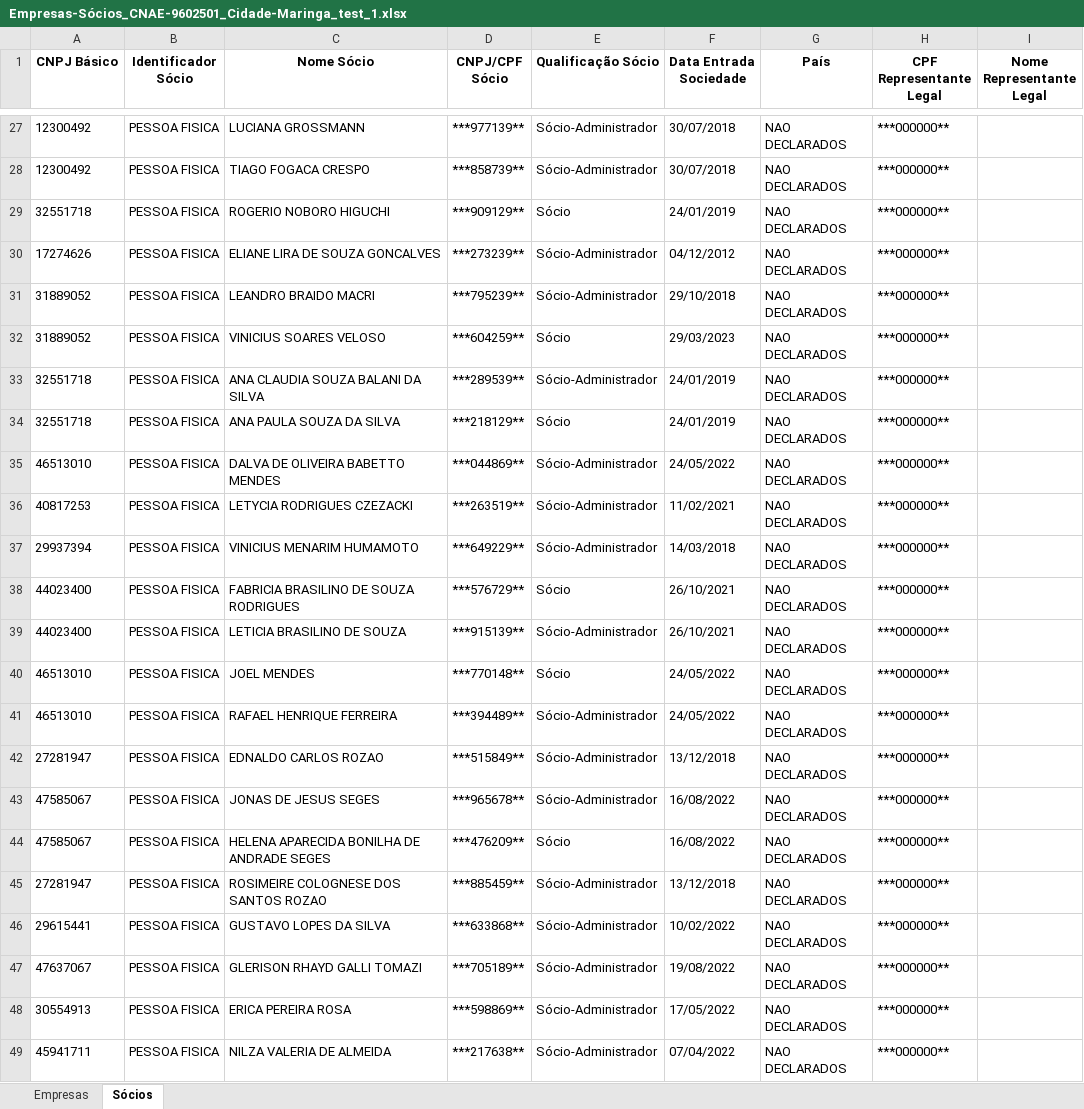
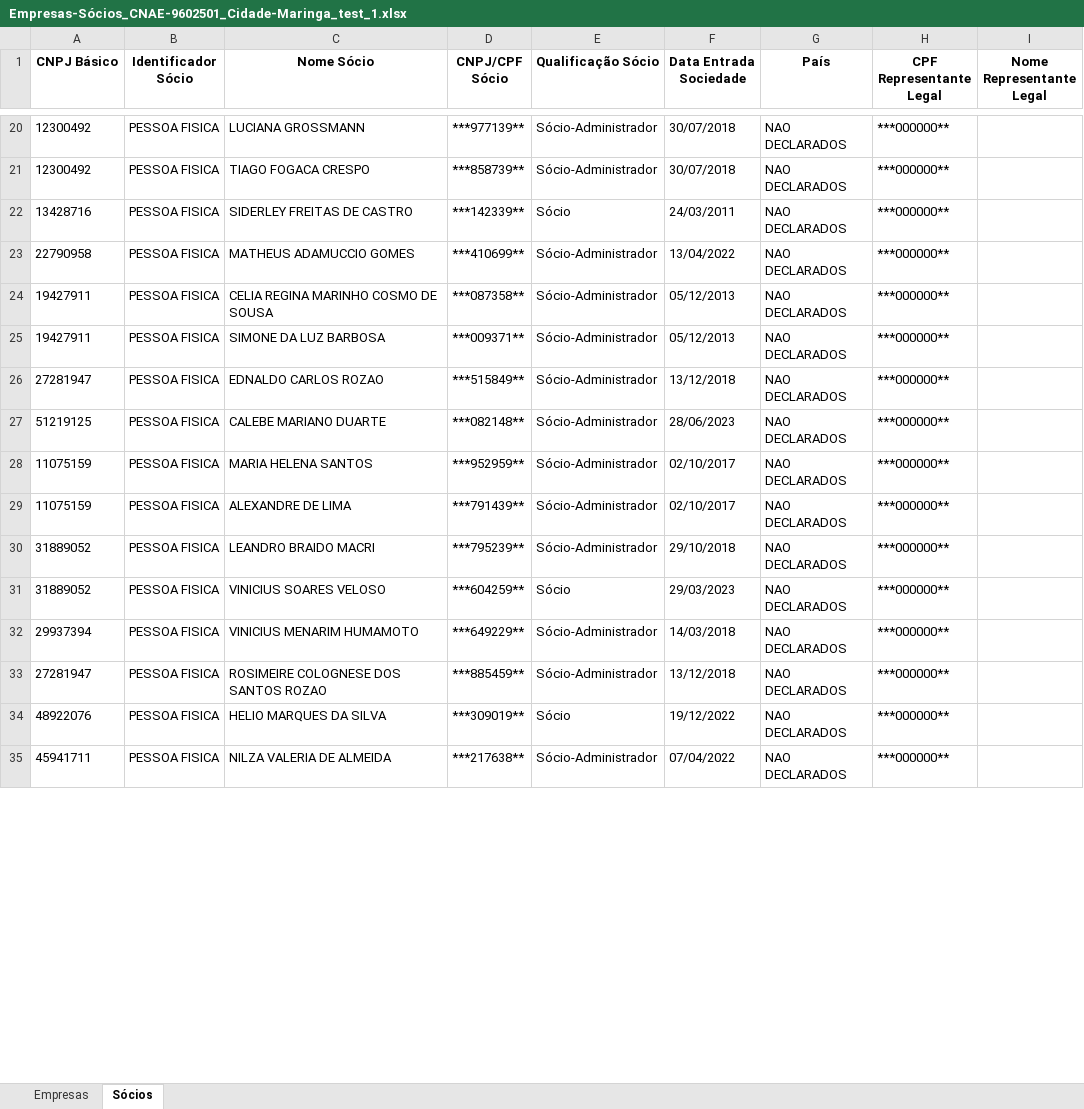
Before and after one commit to mickaelyoshua7674/etl-cnpjs, an Excel workbook: Empresas-Sócios_CNAE-9602501_Cidade-Maringa_test_1.xlsx, sheet Sócios, drawn as a sheet; only a part is shown, gaps mark what is left out; values as stored, in another font and other column widths than the file's, no borders; removed rows and columns are numbered as before the commit, all else as after; the diff covers the shown part only; the diff names each change by its address in the sheet, - before the commit and + after, or states it on an @@ line.

```diff
--- a/Empresas-Sócios_CNAE-9602501_Cidade-Maringa_test_1.xlsx (sheet Sócios)
+++ b/Empresas-Sócios_CNAE-9602501_Cidade-Maringa_test_1.xlsx (sheet Sócios)
-A22 (CNPJ Básico): 32551718
+A22 (CNPJ Básico): 13428716
-C22 (Nome Sócio): ROGERIO NOBORO HIGUCHI
+C22 (Nome Sócio): SIDERLEY FREITAS DE CASTRO
-D22 (CNPJ/CPF Sócio): ***909129**
+D22 (CNPJ/CPF Sócio): ***142339**
-F22 (Data Entrada Sociedade): 24/01/2019
+F22 (Data Entrada Sociedade): 24/03/2011
+row 23: 22790958 | PESSOA FISICA | MATHEUS ADAMUCCIO GOMES | ***410699** | Sócio-Administrador | 13/04/2022 | NAO DECLARADOS | ***000000**
+row 24: 19427911 | PESSOA FISICA | CELIA REGINA MARINHO COSMO DE SOUSA | ***087358** | Sócio-Administrador | 05/12/2013 | NAO DECLARADOS | ***000000**
-A25 (CNPJ Básico): 17274626
+A25 (CNPJ Básico): 19427911
-C25 (Nome Sócio): ELIANE LIRA DE SOUZA GONCALVES
+C25 (Nome Sócio): SIMONE DA LUZ BARBOSA
-D25 (CNPJ/CPF Sócio): ***273239**
+D25 (CNPJ/CPF Sócio): ***009371**
-F25 (Data Entrada Sociedade): 04/12/2012
+F25 (Data Entrada Sociedade): 05/12/2013
@@ row 42 moved to row 26: 27281947 @@
+row 27: 51219125 | PESSOA FISICA | CALEBE MARIANO DUARTE | ***082148** | Sócio-Administrador | 28/06/2023 | NAO DECLARADOS | ***000000**
+row 28: 11075159 | PESSOA FISICA | MARIA HELENA SANTOS | ***952959** | Sócio-Administrador | 02/10/2017 | NAO DECLARADOS | ***000000**
+row 29: 11075159 | PESSOA FISICA | ALEXANDRE DE LIMA | ***791439** | Sócio-Administrador | 02/10/2017 | NAO DECLARADOS | ***000000**
-row 33: 32551718 | PESSOA FISICA | ANA CLAUDIA SOUZA BALANI DA SILVA | ***289539** | Sócio-Administrador | 24/01/2019 | NAO DECLARADOS | ***000000**
-row 34: 32551718 | PESSOA FISICA | ANA PAULA SOUZA DA SILVA | ***218129** | Sócio | 24/01/2019 | NAO DECLARADOS | ***000000**
-row 35: 46513010 | PESSOA FISICA | DALVA DE OLIVEIRA BABETTO MENDES | ***044869** | Sócio-Administrador | 24/05/2022 | NAO DECLARADOS | ***000000**
-row 36: 40817253 | PESSOA FISICA | LETYCIA RODRIGUES CZEZACKI | ***263519** | Sócio-Administrador | 11/02/2021 | NAO DECLARADOS | ***000000**
-row 38: 44023400 | PESSOA FISICA | FABRICIA BRASILINO DE SOUZA RODRIGUES | ***576729** | Sócio | 26/10/2021 | NAO DECLARADOS | ***000000**
-row 39: 44023400 | PESSOA FISICA | LETICIA BRASILINO DE SOUZA | ***915139** | Sócio-Administrador | 26/10/2021 | NAO DECLARADOS | ***000000**
-row 40: 46513010 | PESSOA FISICA | JOEL MENDES | ***770148** | Sócio | 24/05/2022 | NAO DECLARADOS | ***000000**
-row 41: 46513010 | PESSOA FISICA | RAFAEL HENRIQUE FERREIRA | ***394489** | Sócio-Administrador | 24/05/2022 | NAO DECLARADOS | ***000000**
-row 43: 47585067 | PESSOA FISICA | JONAS DE JESUS SEGES | ***965678** | Sócio-Administrador | 16/08/2022 | NAO DECLARADOS | ***000000**
-row 44: 47585067 | PESSOA FISICA | HELENA APARECIDA BONILHA DE ANDRADE SEGES | ***476209** | Sócio | 16/08/2022 | NAO DECLARADOS | ***000000**
-row 46: 29615441 | PESSOA FISICA | GUSTAVO LOPES DA SILVA | ***633868** | Sócio-Administrador | 10/02/2022 | NAO DECLARADOS | ***000000**
-A34 (CNPJ Básico): 47637067
+A34 (CNPJ Básico): 48922076
-C34 (Nome Sócio): GLERISON RHAYD GALLI TOMAZI
+C34 (Nome Sócio): HELIO MARQUES DA SILVA
-D34 (CNPJ/CPF Sócio): ***705189**
+D34 (CNPJ/CPF Sócio): ***309019**
-E34 (Qualificação Sócio): Sócio-Administrador
+E34 (Qualificação Sócio): Sócio
-F34 (Data Entrada Sociedade): 19/08/2022
+F34 (Data Entrada Sociedade): 19/12/2022
-row 48: 30554913 | PESSOA FISICA | ERICA PEREIRA ROSA | ***598869** | Sócio-Administrador | 17/05/2022 | NAO DECLARADOS | ***000000**
```
Also changed, not shown: 30 added rows, 30 removed rows, 6 moved rows and 28 edited cells elsewhere in this sheet, sheet Empresas, 2 other files.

..............................

* [EXERCISE DIRECTIONS] Would you set down the material exactly as it stands, without the pictures?

* [TASK RESULT]
Before and after one commit to mickaelyoshua7674/etl-cnpjs, an Excel workbook: Empresas-Sócios_CNAE-9602501_Cidade-Maringa_test_1.xlsx, sheet Sócios, drawn as a sheet; only a part is shown, gaps mark what is left out; values as stored, in another font and other column widths than the file's, no borders; removed rows and columns are numbered as before the commit, all else as after; the diff covers the shown part only; the diff names each change by its address in the sheet, - before the commit and + after, or states it on an @@ line.

```diff
--- a/Empresas-Sócios_CNAE-9602501_Cidade-Maringa_test_1.xlsx (sheet Sócios)
+++ b/Empresas-Sócios_CNAE-9602501_Cidade-Maringa_test_1.xlsx (sheet Sócios)
-A22 (CNPJ Básico): 32551718
+A22 (CNPJ Básico): 13428716
-C22 (Nome Sócio): ROGERIO NOBORO HIGUCHI
+C22 (Nome Sócio): SIDERLEY FREITAS DE CASTRO
-D22 (CNPJ/CPF Sócio): ***909129**
+D22 (CNPJ/CPF Sócio): ***142339**
-F22 (Data Entrada Sociedade): 24/01/2019
+F22 (Data Entrada Sociedade): 24/03/2011
+row 23: 22790958 | PESSOA FISICA | MATHEUS ADAMUCCIO GOMES | ***410699** | Sócio-Administrador | 13/04/2022 | NAO DECLARADOS | ***000000**
+row 24: 19427911 | PESSOA FISICA | CELIA REGINA MARINHO COSMO DE SOUSA | ***087358** | Sócio-Administrador | 05/12/2013 | NAO DECLARADOS | ***000000**
-A25 (CNPJ Básico): 17274626
+A25 (CNPJ Básico): 19427911
-C25 (Nome Sócio): ELIANE LIRA DE SOUZA GONCALVES
+C25 (Nome Sócio): SIMONE DA LUZ BARBOSA
-D25 (CNPJ/CPF Sócio): ***273239**
+D25 (CNPJ/CPF Sócio): ***009371**
-F25 (Data Entrada Sociedade): 04/12/2012
+F25 (Data Entrada Sociedade): 05/12/2013
@@ row 42 moved to row 26: 27281947 @@
+row 27: 51219125 | PESSOA FISICA | CALEBE MARIANO DUARTE | ***082148** | Sócio-Administrador | 28/06/2023 | NAO DECLARADOS | ***000000**
+row 28: 11075159 | PESSOA FISICA | MARIA HELENA SANTOS | ***952959** | Sócio-Administrador | 02/10/2017 | NAO DECLARADOS | ***000000**
+row 29: 11075159 | PESSOA FISICA | ALEXANDRE DE LIMA | ***791439** | Sócio-Administrador | 02/10/2017 | NAO DECLARADOS | ***000000**
-row 33: 32551718 | PESSOA FISICA | ANA CLAUDIA SOUZA BALANI DA SILVA | ***289539** | Sócio-Administrador | 24/01/2019 | NAO DECLARADOS | ***000000**
-row 34: 32551718 | PESSOA FISICA | ANA PAULA SOUZA DA SILVA | ***218129** | Sócio | 24/01/2019 | NAO DECLARADOS | ***000000**
-row 35: 46513010 | PESSOA FISICA | DALVA DE OLIVEIRA BABETTO MENDES | ***044869** | Sócio-Administrador | 24/05/2022 | NAO DECLARADOS | ***000000**
-row 36: 40817253 | PESSOA FISICA | LETYCIA RODRIGUES CZEZACKI | ***263519** | Sócio-Administrador | 11/02/2021 | NAO DECLARADOS | ***000000**
-row 38: 44023400 | PESSOA FISICA | FABRICIA BRASILINO DE SOUZA RODRIGUES | ***576729** | Sócio | 26/10/2021 | NAO DECLARADOS | ***000000**
-row 39: 44023400 | PESSOA FISICA | LETICIA BRASILINO DE SOUZA | ***915139** | Sócio-Administrador | 26/10/2021 | NAO DECLARADOS | ***000000**
-row 40: 46513010 | PESSOA FISICA | JOEL MENDES | ***770148** | Sócio | 24/05/2022 | NAO DECLARADOS | ***000000**
-row 41: 46513010 | PESSOA FISICA | RAFAEL HENRIQUE FERREIRA | ***394489** | Sócio-Administrador | 24/05/2022 | NAO DECLARADOS | ***000000**
-row 43: 47585067 | PESSOA FISICA | JONAS DE JESUS SEGES | ***965678** | Sócio-Administrador | 16/08/2022 | NAO DECLARADOS | ***000000**
-row 44: 47585067 | PESSOA FISICA | HELENA APARECIDA BONILHA DE ANDRADE SEGES | ***476209** | Sócio | 16/08/2022 | NAO DECLARADOS | ***000000**
-row 46: 29615441 | PESSOA FISICA | GUSTAVO LOPES DA SILVA | ***633868** | Sócio-Administrador | 10/02/2022 | NAO DECLARADOS | ***000000**
-A34 (CNPJ Básico): 47637067
+A34 (CNPJ Básico): 48922076
-C34 (Nome Sócio): GLERISON RHAYD GALLI TOMAZI
+C34 (Nome Sócio): HELIO MARQUES DA SILVA
-D34 (CNPJ/CPF Sócio): ***705189**
+D34 (CNPJ/CPF Sócio): ***309019**
-E34 (Qualificação Sócio): Sócio-Administrador
+E34 (Qualificação Sócio): Sócio
-F34 (Data Entrada Sociedade): 19/08/2022
+F34 (Data Entrada Sociedade): 19/12/2022
-row 48: 30554913 | PESSOA FISICA | ERICA PEREIRA ROSA | ***598869** | Sócio-Administrador | 17/05/2022 | NAO DECLARADOS | ***000000**
```
Also changed, not shown: 30 added rows, 30 removed rows, 6 moved rows and 28 edited cells elsewhere in this sheet, sheet Empresas, 2 other files.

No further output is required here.